Shelburne grew up about 75 miles west of Winchester, on a tobacco farm in Taylorsville, KY.

“A 120-acre family farm has been in my family for over 100 years, and one day it will be passed down to my brother and me,” said Shelburne. “Every inch of that land I grew up on runs through every single song I have ever recorded. I am proud of that and my heritage.”

6. 10:50 arrival . . . is that early, late? Nope! It’s right on time – here’s why

Winchester’s own 10:50 ARRIVAL trio is performing during Friday evening’s street dance, 7-9 p.m. Why 10:50? That is the time Gabriel, daughter of husband-and-wife harmonizers, David and Rebecca Jensen, arrived on scene, aka was born. Originally from Washington State, the family moved to Kentucky in 2020 to create beautiful music together.

“We enjoy playing music and singing together,” said David Jensen. “We have enjoyed Kentucky so far and have met so many nice people.”

Give a listen here, then plan to bust a move to 10:50 ARRIVAL’s tunes on Friday, Sept. 1.

7. Festival walk is for the dogs

The 2023 “Walk with Friends” is a fundraising event to support/raise funds for the Clark County Animal Shelter. The walk, hosted by the George Rogers Clark cheerleading squad, will begin at 8 a.m. on Saturday, Sept. 2, at 303 Hickman Street (at Lincoln Street). A small portion of the proceeds may go to walk organizer, GRC Cheerleading, and to GRC Girls Golf.

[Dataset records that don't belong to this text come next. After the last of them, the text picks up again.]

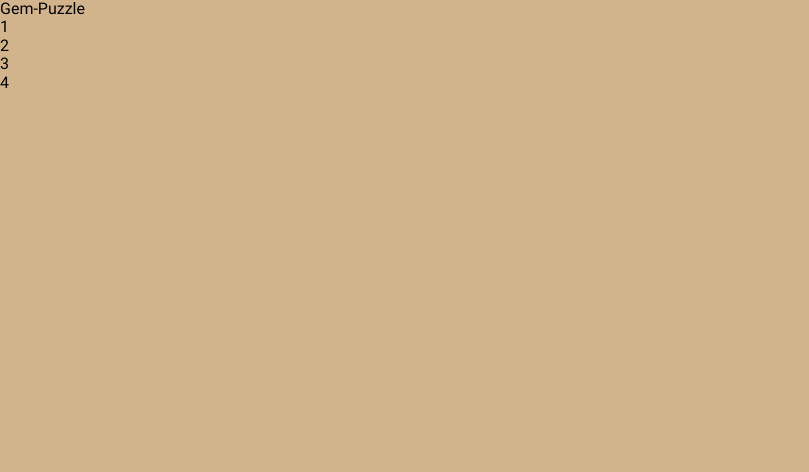
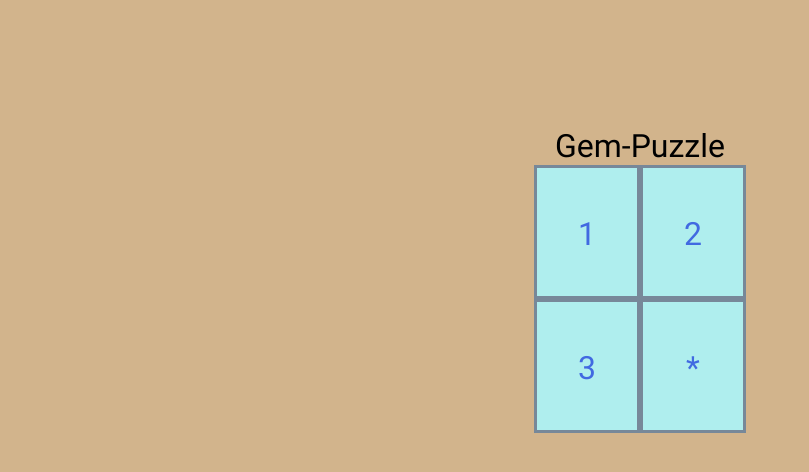
Before and after one commit to Noch4nce/gem-puzzle, a website built with webpack: page index.html in a window 1280 px wide. Shown: the whole page, without its empty margins (0-809 px from the left). Built offline with nearby package versions, Linux system fonts and the light colour scheme.

Commit message:
feat: epmtygem, some styles

```diff
--- a/js/gem-puzzle.js
+++ b/js/gem-puzzle.js
@@ -22,5 +22,12 @@ export default class GemPuzzle {
             }
             this.arrGemPuzzle.push(horizontal);
         }
+
+        this.emptyGem = [this.height - 1, this.width - 1];
+        const [column, horizontal] = this.emptyGem;
+        this.arrGemPuzzle[column][horizontal] = {
+            number: '*',
+            isClick: false,
+        };
     }
 }
--- a/styles/scss/main.scss
+++ b/styles/scss/main.scss
@@ -1,4 +1,36 @@
 body {
+    box-sizing: border-box;
+    margin: 0 auto;
+    padding: 0;
     background-color:tan;
     font-family: 'Roboto', sans-serif;
+    font-size: 2rem;
+    font-weight: normal;
+    font-style: normal;
+    display: flex;
+    align-items: center;
+    justify-content: center;
 }
+
+.gameboard {
+    margin-top: 8rem;
+    text-align: center;
+}
+
+.horizontal {
+    display: flex;
+    align-items: center;
+    justify-content: center;
+}
+
+.column {
+    padding-top: 3rem;
+    min-width: 100px;
+    min-height: 80px;
+    justify-content: center;
+    text-align: center;
+    order: 1;
+    border: 3px solid lightslategrey;
+    background-color: paleturquoise;
+    color: royalblue;
+}
```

The Clark County Animal Shelter strives to lower the number of unwanted and abandoned animals in our community. It also strives to adopt all of its animals and works very closely with rescue groups and other organizations to ensure our animals are placed in the best homes possible.